The entourage effect is the mechanism in which cannabinoids act synergistically with each other and numerous other compounds within the plant, such as terpenes, flavonoids and resins. The entourage effect was coined in the late 1990s by the famous Rafael Mechuolam, Shimon Ben-Shabat and their group of Israeli researchers.
The discovery of cannabinoids’ ability to enhance and compliment each other has led to huge advances in extraction and formulation strategies. While the term ‘entourage effect’ is primarily used in the cannabis industry, this phenomenon is thought to occur in a wide range of botanical medicines.
In the realms of recreational cannabis, the entourage effect is touted for its capacity to enhance the effects of THC and contribute to the psychoactive and somatic experiences of cannabis.
However, in the medical setting, the synergistic action of cannabinoids and other plant compounds is appreciated for its propensity to alleviate symptoms of complex or difficult to treat conditions such as autoimmune, gastrointestinal and mood disorders.
At a physiological level, combinations of cannabinoids, terpenes and flavonoids can increase the activity of endogenous cannabinoids and interact with the body’s endocannabinoid system.
Additionally, cannabinoids are thought to have a symbiotic action, the most well-known example of this is CBD’s action mitigating the psychoactive effects of THC. Terpenes also have their role in the entourage effect: to name a couple, 𝛽-myrcene as an anti-inflammatory and linalool with anticonvulsant activity. Both of these examples correspond with well-documented actions of CBD.
You could imagine the action of the entourage effect to be much like an orchestra. Each musician has great skill individually, their talent can operate in isolation or can have an entirely different impact when combined with other musicians in the orchestra.
For medical cannabis patients, the choice between isolated cannabis treatments and full or broad-spectrum formulations primarily is determined by the presenting condition.
The drug Marinol has been on the market since the 1980s used as a potent appetite stimulant in treating anorexia as well as nausea and vomiting associated with cancer therapy. In the case of Marinol, isolated synthetic THC produces the desired effect in increasing hunger, yet is commonly associated with side effects such as paranoia and a subjective high.
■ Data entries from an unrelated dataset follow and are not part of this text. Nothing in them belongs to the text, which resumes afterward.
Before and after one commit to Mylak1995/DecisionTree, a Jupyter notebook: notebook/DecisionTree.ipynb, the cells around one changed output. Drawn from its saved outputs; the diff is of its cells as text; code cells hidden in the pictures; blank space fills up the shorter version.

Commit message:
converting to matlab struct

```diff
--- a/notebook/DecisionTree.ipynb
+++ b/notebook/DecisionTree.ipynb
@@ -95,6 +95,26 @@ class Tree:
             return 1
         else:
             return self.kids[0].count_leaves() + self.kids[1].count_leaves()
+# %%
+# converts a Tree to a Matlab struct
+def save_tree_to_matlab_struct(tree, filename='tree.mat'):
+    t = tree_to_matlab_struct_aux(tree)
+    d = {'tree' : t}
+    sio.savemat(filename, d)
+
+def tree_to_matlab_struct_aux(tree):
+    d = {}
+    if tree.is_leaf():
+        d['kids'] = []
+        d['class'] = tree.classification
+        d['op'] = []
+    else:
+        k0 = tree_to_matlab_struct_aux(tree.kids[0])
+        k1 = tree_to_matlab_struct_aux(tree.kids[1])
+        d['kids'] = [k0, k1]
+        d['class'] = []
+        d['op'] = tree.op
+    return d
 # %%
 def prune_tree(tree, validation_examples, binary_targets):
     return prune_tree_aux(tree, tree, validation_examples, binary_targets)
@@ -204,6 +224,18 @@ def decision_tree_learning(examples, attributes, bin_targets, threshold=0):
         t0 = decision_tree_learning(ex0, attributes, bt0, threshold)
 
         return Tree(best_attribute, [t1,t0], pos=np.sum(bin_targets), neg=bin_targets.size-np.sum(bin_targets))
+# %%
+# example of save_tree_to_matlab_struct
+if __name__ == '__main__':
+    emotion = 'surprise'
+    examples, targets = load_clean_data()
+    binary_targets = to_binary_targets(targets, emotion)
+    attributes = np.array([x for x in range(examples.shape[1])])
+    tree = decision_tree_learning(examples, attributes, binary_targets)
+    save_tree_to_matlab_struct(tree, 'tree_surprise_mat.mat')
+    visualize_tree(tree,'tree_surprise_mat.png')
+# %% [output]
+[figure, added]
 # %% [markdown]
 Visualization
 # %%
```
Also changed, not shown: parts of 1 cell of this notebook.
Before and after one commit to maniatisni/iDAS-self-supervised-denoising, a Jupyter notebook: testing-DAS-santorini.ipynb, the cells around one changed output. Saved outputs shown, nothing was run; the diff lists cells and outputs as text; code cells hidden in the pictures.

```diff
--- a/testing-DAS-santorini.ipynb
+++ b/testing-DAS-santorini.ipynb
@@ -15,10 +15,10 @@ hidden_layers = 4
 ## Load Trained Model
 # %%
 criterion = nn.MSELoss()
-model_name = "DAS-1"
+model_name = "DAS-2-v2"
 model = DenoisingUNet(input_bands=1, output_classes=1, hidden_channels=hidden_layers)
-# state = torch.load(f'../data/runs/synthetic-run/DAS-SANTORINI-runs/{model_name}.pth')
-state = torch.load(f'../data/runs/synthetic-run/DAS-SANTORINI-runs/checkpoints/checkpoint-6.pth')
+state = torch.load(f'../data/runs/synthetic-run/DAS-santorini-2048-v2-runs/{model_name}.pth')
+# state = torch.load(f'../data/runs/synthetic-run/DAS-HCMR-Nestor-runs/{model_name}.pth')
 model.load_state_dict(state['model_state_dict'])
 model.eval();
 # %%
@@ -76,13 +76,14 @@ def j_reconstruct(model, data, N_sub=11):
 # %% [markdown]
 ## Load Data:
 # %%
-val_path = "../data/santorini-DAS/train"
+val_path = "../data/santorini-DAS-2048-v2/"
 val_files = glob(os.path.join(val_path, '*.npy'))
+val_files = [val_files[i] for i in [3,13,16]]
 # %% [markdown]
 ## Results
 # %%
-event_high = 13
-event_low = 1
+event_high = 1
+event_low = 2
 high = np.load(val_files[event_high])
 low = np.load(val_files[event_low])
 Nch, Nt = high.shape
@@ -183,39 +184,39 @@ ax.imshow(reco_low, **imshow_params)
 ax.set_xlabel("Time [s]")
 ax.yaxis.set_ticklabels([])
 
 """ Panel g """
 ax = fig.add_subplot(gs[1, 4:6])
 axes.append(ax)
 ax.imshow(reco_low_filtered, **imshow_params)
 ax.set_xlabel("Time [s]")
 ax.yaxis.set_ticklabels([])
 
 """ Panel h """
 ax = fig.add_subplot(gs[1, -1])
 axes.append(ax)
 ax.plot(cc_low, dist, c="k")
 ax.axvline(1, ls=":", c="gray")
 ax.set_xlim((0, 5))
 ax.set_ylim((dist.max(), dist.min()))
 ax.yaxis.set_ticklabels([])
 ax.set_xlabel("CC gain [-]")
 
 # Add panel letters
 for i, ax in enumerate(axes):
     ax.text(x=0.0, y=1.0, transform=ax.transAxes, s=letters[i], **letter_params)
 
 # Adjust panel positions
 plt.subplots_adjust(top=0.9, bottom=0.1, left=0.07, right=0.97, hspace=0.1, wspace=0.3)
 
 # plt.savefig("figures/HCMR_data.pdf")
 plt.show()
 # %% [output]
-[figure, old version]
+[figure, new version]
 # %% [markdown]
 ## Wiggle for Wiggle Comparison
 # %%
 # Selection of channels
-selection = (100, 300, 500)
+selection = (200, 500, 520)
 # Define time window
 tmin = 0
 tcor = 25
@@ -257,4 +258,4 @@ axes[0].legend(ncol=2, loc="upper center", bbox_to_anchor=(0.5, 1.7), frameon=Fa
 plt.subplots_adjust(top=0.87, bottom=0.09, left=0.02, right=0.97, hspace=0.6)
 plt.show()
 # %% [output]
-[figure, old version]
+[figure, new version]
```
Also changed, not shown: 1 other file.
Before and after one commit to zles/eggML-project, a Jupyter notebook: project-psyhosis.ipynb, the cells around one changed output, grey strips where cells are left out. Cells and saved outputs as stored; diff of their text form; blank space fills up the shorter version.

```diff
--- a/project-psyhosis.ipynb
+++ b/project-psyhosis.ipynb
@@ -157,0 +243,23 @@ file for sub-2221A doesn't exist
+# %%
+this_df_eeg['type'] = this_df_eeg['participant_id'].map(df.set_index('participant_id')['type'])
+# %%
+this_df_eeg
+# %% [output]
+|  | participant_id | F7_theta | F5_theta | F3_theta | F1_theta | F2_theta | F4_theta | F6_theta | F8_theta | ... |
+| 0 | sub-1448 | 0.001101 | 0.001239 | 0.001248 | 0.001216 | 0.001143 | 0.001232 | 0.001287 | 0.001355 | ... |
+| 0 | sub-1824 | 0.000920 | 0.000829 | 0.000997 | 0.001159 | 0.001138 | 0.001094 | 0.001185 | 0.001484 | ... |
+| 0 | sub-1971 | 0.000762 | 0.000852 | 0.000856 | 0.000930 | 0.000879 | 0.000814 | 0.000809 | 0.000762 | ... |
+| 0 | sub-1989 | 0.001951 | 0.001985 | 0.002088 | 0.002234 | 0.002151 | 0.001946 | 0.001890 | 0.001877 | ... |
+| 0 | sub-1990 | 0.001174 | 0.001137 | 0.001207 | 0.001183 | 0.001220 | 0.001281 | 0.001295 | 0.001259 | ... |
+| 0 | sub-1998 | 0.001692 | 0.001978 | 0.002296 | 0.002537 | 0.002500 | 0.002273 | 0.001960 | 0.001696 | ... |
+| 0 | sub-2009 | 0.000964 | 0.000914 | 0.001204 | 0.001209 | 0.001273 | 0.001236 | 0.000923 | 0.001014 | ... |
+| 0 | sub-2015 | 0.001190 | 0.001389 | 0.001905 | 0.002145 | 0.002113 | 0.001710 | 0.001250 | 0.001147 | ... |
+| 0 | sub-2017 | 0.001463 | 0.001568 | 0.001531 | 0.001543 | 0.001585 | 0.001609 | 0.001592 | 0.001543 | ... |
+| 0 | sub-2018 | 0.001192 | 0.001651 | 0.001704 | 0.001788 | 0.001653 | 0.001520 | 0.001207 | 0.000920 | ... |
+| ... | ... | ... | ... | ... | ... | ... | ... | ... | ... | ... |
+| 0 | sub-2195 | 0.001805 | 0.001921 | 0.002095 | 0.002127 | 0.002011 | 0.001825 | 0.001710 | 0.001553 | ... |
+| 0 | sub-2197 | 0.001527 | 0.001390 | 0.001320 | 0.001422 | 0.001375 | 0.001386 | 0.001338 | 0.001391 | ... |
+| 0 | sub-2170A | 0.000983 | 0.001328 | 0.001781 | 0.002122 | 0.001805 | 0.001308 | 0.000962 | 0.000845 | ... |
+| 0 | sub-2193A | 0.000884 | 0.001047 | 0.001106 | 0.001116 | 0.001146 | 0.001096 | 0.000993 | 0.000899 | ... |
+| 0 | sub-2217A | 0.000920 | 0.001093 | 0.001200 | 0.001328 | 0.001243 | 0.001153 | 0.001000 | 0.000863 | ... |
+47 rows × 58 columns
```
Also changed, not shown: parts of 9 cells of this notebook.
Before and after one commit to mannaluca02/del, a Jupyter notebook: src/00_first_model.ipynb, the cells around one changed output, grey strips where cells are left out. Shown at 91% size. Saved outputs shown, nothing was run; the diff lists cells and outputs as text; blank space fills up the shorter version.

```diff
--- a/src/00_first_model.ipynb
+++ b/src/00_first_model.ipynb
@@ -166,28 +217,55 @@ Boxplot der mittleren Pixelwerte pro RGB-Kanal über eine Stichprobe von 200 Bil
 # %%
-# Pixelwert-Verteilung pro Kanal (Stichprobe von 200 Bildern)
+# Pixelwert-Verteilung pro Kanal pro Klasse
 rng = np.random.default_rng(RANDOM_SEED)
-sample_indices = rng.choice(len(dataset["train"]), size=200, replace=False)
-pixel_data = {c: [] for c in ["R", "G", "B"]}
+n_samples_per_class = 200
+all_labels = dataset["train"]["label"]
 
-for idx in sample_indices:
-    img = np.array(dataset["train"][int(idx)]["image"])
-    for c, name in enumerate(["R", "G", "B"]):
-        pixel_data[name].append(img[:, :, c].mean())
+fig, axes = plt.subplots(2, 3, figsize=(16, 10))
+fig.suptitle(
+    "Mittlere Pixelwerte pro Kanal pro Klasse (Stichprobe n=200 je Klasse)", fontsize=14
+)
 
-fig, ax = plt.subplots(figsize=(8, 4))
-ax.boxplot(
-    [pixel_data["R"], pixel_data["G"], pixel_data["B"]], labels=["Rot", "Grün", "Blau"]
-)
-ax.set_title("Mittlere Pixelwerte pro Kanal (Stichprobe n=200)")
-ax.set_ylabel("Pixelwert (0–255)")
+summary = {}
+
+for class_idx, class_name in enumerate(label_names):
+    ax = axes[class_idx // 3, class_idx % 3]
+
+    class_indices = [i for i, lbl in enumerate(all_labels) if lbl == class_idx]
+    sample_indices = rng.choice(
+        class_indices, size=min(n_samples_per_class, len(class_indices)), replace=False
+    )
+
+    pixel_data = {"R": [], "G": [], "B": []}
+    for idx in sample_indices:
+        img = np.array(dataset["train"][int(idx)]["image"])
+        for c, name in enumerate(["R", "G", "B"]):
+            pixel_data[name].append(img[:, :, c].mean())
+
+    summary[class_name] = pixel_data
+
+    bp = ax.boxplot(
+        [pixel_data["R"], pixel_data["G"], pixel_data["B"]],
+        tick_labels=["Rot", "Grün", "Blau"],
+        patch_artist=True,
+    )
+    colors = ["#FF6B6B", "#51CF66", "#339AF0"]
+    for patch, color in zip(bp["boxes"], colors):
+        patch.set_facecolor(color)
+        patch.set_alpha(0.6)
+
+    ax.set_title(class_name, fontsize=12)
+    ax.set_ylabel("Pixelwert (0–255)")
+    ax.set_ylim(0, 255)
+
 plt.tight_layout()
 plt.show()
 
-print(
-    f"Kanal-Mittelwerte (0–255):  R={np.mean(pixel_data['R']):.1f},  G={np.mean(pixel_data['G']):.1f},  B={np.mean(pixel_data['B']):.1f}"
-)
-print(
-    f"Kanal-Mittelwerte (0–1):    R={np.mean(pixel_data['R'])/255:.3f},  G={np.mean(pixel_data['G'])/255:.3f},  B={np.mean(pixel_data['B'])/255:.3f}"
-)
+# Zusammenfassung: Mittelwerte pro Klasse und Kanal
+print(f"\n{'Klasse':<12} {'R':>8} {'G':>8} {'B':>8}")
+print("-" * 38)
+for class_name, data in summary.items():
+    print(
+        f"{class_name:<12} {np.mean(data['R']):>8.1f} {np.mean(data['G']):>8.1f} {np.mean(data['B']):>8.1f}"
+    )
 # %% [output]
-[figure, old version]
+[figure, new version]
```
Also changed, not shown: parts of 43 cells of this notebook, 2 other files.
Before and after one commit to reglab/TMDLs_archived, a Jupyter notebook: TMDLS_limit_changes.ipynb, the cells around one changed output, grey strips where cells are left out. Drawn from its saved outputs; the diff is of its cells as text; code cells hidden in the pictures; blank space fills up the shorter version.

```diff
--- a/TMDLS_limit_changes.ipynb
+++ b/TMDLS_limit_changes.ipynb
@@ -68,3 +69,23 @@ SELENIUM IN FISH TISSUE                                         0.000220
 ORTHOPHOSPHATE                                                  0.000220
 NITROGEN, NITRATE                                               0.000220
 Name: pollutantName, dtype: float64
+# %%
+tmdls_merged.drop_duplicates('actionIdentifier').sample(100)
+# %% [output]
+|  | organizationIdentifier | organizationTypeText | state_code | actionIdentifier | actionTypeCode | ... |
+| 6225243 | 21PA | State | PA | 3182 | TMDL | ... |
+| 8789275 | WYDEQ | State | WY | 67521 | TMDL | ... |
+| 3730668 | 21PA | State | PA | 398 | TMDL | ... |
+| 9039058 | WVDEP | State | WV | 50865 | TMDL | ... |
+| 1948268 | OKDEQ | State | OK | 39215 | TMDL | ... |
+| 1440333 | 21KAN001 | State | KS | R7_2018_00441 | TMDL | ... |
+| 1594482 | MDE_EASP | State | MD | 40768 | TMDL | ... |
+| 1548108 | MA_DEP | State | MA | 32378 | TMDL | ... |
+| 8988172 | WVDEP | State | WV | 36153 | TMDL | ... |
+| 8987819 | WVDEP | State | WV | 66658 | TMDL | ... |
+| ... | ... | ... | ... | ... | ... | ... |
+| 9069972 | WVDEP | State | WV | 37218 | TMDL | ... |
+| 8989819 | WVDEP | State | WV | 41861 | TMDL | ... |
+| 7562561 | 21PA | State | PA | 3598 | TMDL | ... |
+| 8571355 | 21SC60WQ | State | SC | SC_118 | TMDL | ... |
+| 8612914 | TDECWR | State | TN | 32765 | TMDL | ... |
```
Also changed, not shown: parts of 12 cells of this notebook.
When taking formulations or whole-plant extracts, patients are ingesting a range of carefully measured cannabinoids, terpenes and other plant compounds. By choosing formulations prescribers can select products that are most suitable to the patient’s needs, in doing so utilising the potential benefits of the entourage effect.
In studies relating to human breast cancer cells in vitro, formulated extracts were compared to pure THC, with positive outcomes seen from the formulated treatment, rather than THC-only. The authors believed this may be attributed to the combined action of THC with minor cannabinoids, CBG and THCA.
Other evidence for the entourage effect’s impact in treating skin conditions, bacterial infections, mood and cognitive disorders is beginning to be uncovered. In contrast, a recent study has reported no differences when administering terpenes with phytocannabinoids in the context of activating cannabinoid receptors.
While there is little solid evidence for either side of the debate, a strong appetite for information on the topic continues to fuel clinical research.